--- Supplied information Enclosed Below ---

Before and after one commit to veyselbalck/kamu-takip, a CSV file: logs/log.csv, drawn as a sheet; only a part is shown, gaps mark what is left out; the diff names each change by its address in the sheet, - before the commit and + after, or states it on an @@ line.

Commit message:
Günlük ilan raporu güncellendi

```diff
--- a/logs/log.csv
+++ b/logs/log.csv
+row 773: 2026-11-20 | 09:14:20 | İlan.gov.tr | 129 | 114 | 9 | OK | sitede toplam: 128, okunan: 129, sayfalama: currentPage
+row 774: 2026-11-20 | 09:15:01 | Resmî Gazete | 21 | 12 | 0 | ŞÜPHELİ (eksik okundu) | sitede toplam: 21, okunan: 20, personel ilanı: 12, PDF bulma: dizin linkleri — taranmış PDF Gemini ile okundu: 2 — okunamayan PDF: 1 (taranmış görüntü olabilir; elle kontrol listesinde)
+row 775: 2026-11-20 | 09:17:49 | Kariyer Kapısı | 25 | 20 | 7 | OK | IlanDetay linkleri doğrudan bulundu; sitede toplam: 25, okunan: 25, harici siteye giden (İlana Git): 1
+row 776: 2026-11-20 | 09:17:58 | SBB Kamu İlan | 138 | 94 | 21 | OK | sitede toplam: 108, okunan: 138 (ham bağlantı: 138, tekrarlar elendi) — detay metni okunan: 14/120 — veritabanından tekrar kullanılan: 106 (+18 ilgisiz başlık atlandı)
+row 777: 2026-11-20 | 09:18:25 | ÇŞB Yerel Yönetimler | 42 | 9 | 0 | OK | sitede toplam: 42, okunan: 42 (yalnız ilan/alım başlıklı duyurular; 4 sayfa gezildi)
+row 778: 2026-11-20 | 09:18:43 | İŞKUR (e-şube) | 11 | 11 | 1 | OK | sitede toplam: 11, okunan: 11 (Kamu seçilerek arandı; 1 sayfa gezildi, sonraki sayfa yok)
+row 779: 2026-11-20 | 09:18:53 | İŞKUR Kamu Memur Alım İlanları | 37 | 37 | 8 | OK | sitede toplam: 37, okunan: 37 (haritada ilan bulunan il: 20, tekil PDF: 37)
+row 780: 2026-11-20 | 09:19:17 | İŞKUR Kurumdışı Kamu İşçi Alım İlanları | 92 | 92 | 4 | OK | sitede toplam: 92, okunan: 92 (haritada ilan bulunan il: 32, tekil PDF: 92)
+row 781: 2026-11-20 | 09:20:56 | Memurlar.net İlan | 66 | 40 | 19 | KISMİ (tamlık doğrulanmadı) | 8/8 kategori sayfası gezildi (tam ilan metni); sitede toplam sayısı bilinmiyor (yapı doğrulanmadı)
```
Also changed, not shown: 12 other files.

--- End of Enclosed Supplied information ---
--- Supplied information Enclosed Below ---

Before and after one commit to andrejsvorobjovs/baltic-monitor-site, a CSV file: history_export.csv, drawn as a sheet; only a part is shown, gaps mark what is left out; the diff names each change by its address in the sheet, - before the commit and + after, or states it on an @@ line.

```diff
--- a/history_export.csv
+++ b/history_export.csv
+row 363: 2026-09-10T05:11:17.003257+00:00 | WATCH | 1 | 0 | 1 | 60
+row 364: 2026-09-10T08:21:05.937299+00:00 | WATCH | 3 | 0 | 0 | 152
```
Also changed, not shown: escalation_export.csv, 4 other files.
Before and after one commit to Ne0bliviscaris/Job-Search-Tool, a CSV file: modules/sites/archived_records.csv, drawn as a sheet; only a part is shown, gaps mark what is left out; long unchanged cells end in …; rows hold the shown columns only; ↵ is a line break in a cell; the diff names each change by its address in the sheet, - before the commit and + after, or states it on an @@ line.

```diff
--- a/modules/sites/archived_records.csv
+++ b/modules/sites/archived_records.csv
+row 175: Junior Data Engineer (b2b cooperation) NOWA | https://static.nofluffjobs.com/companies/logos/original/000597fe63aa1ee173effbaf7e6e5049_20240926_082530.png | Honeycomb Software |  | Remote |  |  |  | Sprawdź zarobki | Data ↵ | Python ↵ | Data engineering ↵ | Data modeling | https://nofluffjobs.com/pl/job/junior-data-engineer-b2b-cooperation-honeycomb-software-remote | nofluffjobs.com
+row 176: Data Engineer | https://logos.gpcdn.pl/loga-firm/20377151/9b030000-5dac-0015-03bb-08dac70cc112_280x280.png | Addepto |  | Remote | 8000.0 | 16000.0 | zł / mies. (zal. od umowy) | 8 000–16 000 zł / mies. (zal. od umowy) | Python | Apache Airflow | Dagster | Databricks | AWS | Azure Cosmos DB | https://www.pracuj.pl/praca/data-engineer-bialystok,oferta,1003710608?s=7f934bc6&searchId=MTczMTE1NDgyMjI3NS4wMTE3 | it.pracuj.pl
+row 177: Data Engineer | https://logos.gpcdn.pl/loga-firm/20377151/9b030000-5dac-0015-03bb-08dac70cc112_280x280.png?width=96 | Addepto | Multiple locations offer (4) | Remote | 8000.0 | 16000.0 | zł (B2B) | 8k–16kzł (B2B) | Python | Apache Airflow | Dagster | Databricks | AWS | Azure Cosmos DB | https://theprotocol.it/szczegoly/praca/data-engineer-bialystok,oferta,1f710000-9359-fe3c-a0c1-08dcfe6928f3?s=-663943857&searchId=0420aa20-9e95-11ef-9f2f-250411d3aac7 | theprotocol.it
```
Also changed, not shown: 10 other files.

--- End of Enclosed Supplied information ---
--- Supplied information Enclosed Below ---

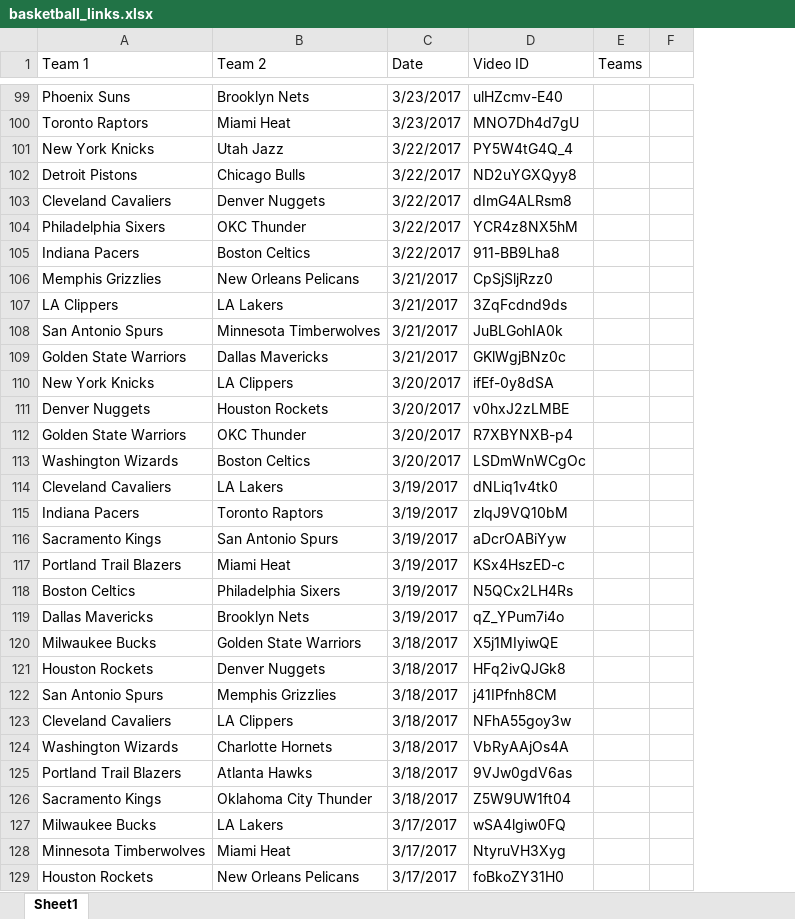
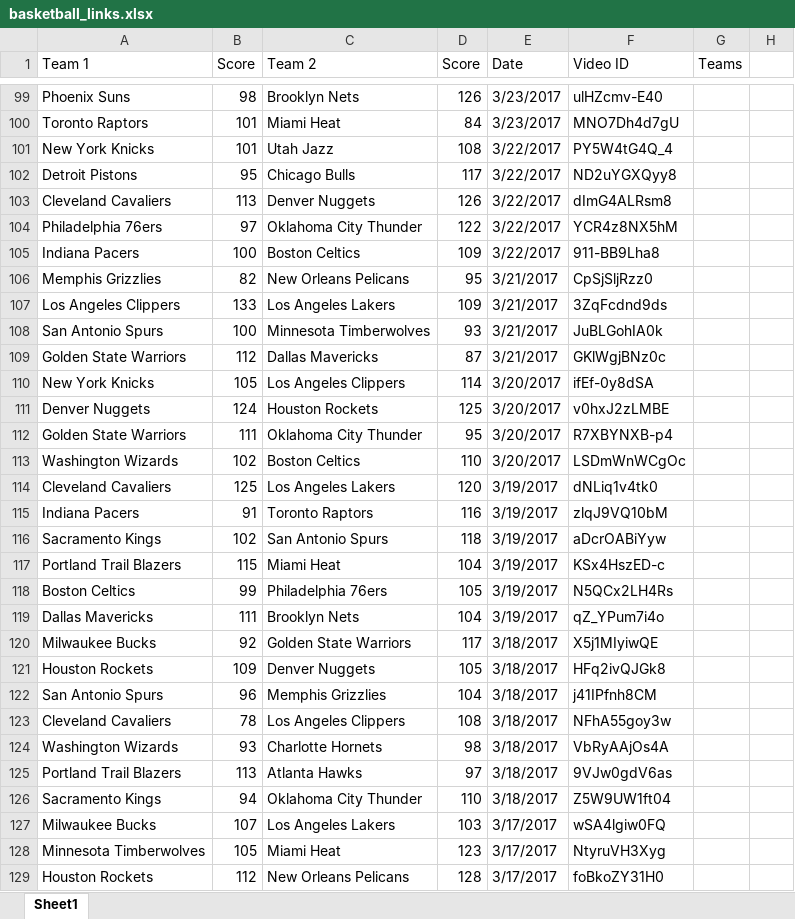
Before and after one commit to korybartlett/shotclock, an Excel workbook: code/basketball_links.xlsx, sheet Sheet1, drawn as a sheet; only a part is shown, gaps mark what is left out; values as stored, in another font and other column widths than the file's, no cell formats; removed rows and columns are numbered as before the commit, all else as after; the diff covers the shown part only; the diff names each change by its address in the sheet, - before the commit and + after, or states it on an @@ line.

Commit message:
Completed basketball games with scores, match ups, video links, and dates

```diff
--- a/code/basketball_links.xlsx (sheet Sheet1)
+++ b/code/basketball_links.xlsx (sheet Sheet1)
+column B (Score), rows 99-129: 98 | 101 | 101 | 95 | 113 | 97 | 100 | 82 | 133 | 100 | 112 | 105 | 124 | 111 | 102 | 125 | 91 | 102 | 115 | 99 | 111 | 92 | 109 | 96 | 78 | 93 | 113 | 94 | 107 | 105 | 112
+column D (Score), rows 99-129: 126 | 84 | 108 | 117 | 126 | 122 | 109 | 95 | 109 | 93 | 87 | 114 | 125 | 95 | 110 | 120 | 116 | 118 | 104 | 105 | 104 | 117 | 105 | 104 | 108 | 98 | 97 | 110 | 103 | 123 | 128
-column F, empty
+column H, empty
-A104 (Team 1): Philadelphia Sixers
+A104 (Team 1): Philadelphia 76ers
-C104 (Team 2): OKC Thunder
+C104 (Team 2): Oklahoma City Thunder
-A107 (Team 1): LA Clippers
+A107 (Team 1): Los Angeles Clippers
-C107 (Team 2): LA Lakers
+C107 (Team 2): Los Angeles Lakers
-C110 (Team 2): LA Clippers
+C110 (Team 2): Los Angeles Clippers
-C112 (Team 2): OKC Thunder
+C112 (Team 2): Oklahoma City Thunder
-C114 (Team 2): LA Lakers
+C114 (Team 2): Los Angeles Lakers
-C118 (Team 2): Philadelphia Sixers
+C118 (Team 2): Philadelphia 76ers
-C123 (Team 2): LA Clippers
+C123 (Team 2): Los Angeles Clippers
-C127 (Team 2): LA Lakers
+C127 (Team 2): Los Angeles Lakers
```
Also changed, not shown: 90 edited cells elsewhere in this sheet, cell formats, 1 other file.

--- End of Enclosed Supplied information ---

### Instructions for the task
Scan the records above and report every line with the string "Also".

### Written answer
Also changed, not shown: 12 other files.
Also changed, not shown: escalation_export.csv, 4 other files.
Also changed, not shown: 10 other files.
Also changed, not shown: 90 edited cells elsewhere in this sheet, cell formats, 1 other file.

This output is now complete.